Classification: anxiolytic agent; sedative; anticonvulsant:
  • used in the initial control of seizures or in the treatment of status epilepticus
  • has no long-term anticonvulsant activity
  • useful in the management of alcohol withdrawal and delirium tremens
  • muscle relaxant - useful in patient with tetanus
  • dose must be individualized
    • anxiolytic, sedative: 2-5 mg IV (moderate anxiety)
    • 5-10 mg IV (severe anxiety)
    • anticonvulsant: 5-10 mg IV which may be repeated at 10 - 15 min. intervals
Administration: IV Direct
  • injected into the tubing of a flowing IV solution as close as possible to the vein; small veins (eg. wrist/dorsum of the hand) should be avoided
  • rate of administration should not exceed 5 mg/min
  • conflicting data about diazepam's solubility and stability in an infusion, therefore not recommended
Adverse Effects:
  • hypotension
  • arrhythmias - if given too quickly
  • respiratory depression
  • laryngospasm
  • paradoxical reaction (excitatory)
  • may worsen depression or psychosis
  • thrombophlebitis
  • adverse effects may be amplified in the presence of hepatic or renal failure
Drug Interactions:
  • diazepam + other CNS depressants = increased sedation
Monitoring Therapy:
  • IV site
  • heart rate
  • blood pressure
  • respiratory rate
  • response to sedation
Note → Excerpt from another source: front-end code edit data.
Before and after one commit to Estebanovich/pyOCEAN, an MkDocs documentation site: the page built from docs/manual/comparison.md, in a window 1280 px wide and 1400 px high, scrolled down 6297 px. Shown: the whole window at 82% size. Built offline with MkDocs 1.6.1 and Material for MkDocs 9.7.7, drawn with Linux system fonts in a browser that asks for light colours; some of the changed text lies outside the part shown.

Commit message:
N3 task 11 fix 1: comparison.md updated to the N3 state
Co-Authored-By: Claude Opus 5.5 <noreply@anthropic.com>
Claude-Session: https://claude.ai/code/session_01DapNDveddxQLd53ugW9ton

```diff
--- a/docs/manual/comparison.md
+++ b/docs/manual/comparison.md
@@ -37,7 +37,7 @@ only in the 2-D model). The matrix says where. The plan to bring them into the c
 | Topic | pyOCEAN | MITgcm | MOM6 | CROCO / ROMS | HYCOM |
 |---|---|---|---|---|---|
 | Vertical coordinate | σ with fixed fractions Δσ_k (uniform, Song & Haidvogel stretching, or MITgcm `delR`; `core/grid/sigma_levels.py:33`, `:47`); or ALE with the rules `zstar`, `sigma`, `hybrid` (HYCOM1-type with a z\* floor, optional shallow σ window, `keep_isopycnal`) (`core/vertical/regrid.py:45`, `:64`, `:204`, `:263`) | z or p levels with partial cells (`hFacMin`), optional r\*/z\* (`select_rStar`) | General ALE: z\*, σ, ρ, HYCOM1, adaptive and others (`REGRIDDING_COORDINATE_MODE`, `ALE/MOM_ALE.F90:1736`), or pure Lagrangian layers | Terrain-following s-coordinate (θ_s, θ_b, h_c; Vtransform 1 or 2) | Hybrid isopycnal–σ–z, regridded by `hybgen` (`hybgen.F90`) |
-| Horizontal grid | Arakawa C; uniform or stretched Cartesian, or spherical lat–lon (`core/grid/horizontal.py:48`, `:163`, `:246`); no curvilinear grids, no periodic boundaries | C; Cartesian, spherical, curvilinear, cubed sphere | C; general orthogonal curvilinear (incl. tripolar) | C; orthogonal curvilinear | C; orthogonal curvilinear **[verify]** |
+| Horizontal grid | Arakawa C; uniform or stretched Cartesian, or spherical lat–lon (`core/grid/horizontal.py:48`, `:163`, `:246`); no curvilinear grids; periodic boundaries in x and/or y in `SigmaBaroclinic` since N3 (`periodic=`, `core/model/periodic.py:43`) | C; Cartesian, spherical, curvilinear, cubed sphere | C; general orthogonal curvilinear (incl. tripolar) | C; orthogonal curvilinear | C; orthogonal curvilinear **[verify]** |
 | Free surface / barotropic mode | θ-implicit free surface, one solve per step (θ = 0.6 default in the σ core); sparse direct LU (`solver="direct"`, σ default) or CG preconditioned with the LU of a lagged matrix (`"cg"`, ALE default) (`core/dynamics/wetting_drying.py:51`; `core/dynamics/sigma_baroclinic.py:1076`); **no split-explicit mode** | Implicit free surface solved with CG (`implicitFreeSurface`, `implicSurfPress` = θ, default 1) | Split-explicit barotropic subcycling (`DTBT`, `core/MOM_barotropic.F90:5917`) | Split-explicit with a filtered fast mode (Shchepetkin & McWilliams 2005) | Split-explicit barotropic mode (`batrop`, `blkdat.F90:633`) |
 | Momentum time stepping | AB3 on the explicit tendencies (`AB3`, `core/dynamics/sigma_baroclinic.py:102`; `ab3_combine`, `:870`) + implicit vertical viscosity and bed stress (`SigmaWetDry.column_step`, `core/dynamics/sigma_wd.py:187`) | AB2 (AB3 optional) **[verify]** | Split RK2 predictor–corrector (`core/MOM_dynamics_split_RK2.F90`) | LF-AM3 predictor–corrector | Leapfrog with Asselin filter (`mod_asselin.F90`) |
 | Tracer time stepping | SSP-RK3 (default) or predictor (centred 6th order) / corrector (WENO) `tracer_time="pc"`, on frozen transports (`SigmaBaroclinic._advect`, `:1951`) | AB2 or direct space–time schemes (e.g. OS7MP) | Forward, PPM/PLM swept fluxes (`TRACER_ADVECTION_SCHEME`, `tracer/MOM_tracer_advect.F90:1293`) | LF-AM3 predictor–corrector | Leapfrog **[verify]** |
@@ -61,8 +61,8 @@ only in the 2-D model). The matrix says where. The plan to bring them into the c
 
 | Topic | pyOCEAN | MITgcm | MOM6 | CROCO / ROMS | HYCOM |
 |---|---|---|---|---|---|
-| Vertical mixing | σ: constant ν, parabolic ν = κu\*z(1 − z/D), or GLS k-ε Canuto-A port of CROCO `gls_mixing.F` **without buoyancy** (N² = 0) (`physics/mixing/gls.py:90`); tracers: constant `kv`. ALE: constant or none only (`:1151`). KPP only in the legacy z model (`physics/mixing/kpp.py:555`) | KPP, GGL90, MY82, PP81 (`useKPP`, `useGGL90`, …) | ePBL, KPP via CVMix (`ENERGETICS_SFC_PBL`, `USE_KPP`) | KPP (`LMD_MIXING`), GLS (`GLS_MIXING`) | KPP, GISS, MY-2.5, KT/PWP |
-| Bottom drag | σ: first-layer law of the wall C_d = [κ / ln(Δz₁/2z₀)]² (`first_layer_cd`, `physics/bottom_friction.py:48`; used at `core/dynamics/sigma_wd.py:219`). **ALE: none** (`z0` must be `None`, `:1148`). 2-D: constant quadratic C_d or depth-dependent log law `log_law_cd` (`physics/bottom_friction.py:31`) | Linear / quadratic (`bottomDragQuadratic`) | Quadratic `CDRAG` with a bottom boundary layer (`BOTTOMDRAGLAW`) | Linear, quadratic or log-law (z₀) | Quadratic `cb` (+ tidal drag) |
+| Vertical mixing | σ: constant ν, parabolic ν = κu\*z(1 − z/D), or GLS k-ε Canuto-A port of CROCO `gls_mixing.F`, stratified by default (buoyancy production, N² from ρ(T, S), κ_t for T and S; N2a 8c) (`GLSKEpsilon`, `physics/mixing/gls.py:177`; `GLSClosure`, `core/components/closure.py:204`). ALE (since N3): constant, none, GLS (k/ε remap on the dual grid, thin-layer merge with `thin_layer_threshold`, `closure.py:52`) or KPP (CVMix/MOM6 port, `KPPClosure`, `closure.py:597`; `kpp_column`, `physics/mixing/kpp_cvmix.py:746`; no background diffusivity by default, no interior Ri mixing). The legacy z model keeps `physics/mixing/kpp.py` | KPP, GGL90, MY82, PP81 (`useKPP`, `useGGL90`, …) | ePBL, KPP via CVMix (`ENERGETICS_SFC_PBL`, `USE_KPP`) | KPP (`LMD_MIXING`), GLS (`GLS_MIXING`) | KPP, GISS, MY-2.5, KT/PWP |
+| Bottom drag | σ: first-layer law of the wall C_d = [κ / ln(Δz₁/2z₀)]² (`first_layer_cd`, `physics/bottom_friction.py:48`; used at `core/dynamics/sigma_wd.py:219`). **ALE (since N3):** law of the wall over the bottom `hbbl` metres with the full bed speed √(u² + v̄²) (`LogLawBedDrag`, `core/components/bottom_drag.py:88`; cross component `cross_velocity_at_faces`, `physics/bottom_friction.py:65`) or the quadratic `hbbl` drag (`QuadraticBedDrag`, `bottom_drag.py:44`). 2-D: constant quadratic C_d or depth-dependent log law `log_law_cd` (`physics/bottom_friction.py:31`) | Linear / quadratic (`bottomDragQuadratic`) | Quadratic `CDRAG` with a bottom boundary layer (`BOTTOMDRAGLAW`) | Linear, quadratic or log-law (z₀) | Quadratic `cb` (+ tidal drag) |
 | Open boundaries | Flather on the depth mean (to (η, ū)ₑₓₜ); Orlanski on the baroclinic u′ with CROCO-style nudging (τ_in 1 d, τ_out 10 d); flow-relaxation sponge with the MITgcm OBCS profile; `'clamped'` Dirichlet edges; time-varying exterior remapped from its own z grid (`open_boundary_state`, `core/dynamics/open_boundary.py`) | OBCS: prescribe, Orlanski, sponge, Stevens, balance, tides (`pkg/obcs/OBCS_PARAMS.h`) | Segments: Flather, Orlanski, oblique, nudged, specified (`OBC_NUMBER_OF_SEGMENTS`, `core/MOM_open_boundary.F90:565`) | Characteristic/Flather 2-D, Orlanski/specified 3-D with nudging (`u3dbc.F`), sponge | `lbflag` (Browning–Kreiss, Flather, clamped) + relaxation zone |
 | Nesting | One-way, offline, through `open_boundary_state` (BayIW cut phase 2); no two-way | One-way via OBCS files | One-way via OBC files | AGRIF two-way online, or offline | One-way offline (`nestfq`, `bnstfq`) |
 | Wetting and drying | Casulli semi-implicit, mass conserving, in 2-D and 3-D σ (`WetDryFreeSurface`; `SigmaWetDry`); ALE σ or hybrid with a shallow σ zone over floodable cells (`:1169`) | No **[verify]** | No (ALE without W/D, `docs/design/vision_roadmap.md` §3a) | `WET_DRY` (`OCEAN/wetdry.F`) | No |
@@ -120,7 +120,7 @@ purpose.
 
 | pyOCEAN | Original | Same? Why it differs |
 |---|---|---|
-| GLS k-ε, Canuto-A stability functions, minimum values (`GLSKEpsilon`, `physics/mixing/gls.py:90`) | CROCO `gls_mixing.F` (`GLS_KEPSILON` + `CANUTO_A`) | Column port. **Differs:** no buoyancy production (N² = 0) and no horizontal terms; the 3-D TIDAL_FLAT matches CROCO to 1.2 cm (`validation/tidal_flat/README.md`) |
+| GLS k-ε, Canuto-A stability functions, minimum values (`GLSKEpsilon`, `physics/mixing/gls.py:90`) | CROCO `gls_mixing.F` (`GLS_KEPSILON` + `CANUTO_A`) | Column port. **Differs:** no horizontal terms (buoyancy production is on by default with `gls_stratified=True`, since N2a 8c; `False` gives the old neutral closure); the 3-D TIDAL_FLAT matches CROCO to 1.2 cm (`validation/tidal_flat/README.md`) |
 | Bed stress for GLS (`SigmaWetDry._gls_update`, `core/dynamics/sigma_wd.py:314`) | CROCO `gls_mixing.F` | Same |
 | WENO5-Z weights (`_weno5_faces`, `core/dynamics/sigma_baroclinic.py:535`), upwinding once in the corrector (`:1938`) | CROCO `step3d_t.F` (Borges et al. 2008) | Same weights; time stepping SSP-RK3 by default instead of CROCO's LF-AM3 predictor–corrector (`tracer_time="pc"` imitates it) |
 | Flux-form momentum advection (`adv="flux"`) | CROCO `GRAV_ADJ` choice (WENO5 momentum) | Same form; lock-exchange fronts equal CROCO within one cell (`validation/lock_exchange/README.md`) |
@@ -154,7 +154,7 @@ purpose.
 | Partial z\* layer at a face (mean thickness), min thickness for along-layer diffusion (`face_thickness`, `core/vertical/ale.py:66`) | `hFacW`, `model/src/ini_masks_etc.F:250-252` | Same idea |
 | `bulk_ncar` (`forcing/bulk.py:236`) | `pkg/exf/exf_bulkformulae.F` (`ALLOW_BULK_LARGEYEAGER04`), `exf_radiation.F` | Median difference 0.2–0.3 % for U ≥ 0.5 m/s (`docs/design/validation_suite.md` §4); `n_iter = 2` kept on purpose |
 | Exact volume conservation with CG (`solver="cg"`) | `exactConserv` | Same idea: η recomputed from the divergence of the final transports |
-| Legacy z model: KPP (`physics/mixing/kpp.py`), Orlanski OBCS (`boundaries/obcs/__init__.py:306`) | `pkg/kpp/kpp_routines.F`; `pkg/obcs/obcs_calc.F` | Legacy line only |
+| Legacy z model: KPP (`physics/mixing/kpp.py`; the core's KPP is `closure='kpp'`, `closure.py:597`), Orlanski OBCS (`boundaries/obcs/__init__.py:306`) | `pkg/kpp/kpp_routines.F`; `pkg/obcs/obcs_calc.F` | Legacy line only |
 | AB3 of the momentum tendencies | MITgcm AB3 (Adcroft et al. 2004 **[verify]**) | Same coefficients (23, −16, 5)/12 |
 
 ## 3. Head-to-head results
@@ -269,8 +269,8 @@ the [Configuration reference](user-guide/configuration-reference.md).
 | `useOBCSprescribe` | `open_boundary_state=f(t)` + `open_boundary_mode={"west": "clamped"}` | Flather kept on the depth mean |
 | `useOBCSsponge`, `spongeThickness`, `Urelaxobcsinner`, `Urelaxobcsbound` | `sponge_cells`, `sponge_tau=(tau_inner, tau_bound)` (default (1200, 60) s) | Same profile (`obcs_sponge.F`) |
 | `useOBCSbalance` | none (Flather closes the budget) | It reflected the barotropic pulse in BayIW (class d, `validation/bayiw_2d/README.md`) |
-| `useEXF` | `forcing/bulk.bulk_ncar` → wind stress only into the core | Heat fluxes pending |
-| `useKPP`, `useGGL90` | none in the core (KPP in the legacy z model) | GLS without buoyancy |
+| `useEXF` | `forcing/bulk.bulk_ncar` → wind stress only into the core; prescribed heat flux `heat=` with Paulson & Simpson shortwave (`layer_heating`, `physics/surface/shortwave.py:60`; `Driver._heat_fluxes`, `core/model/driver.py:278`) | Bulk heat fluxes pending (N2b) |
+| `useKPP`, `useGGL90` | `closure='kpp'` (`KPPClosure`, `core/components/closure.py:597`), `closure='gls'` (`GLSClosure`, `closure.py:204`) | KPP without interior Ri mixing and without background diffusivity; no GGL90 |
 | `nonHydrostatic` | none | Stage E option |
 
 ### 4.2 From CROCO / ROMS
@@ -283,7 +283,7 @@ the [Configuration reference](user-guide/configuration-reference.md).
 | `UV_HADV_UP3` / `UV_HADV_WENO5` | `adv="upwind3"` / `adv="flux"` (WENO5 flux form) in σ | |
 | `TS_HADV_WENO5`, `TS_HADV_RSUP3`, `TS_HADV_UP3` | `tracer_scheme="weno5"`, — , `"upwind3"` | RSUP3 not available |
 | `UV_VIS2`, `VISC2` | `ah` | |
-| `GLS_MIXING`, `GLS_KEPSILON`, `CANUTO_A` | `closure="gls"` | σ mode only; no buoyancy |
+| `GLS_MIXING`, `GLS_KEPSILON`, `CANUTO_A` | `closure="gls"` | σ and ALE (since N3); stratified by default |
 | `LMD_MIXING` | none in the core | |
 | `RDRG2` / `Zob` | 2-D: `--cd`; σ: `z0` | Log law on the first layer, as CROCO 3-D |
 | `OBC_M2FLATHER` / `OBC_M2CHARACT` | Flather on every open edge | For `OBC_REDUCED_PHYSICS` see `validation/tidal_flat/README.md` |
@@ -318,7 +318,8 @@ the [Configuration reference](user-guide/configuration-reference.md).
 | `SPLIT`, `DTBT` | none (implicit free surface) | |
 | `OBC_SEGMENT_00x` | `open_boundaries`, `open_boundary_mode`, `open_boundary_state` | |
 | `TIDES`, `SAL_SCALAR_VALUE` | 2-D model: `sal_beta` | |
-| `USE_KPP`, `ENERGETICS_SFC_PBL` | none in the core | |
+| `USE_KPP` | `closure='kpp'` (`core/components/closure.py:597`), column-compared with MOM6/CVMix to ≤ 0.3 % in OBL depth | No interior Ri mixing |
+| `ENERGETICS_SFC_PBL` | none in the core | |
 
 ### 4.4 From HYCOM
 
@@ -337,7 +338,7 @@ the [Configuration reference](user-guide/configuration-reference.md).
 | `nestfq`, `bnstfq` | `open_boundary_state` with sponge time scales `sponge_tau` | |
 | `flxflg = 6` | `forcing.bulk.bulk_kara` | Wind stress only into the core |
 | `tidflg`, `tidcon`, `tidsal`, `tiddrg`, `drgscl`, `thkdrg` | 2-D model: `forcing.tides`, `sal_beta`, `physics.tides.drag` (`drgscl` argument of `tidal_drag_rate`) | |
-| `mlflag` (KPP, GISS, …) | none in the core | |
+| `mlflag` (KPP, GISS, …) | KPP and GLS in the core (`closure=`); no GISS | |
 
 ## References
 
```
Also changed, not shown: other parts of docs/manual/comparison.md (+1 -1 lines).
Adult Critical Care Protocol:
  • May be administered IV direct or by IV infusion by a nurse in Adult Critical Care
  • May be titrated by a nurse in Adult Critical Care.
  • Continuous infusions must be administered by infusion device and the pump library must be enabled.
  • Central venous acess preferred due to vein irritation (consider alternate benzodiazepine for IV use)
  • Order written to provide sedation during mechanical ventilation should be discontinued when patient is not longer receiving mechanical ventilation support.

Lynne Kelly, Pharmacist, CCTC
Brenda Morgan, Clinical Nurse Specialist, CCTC
Last Update: September 19, 2018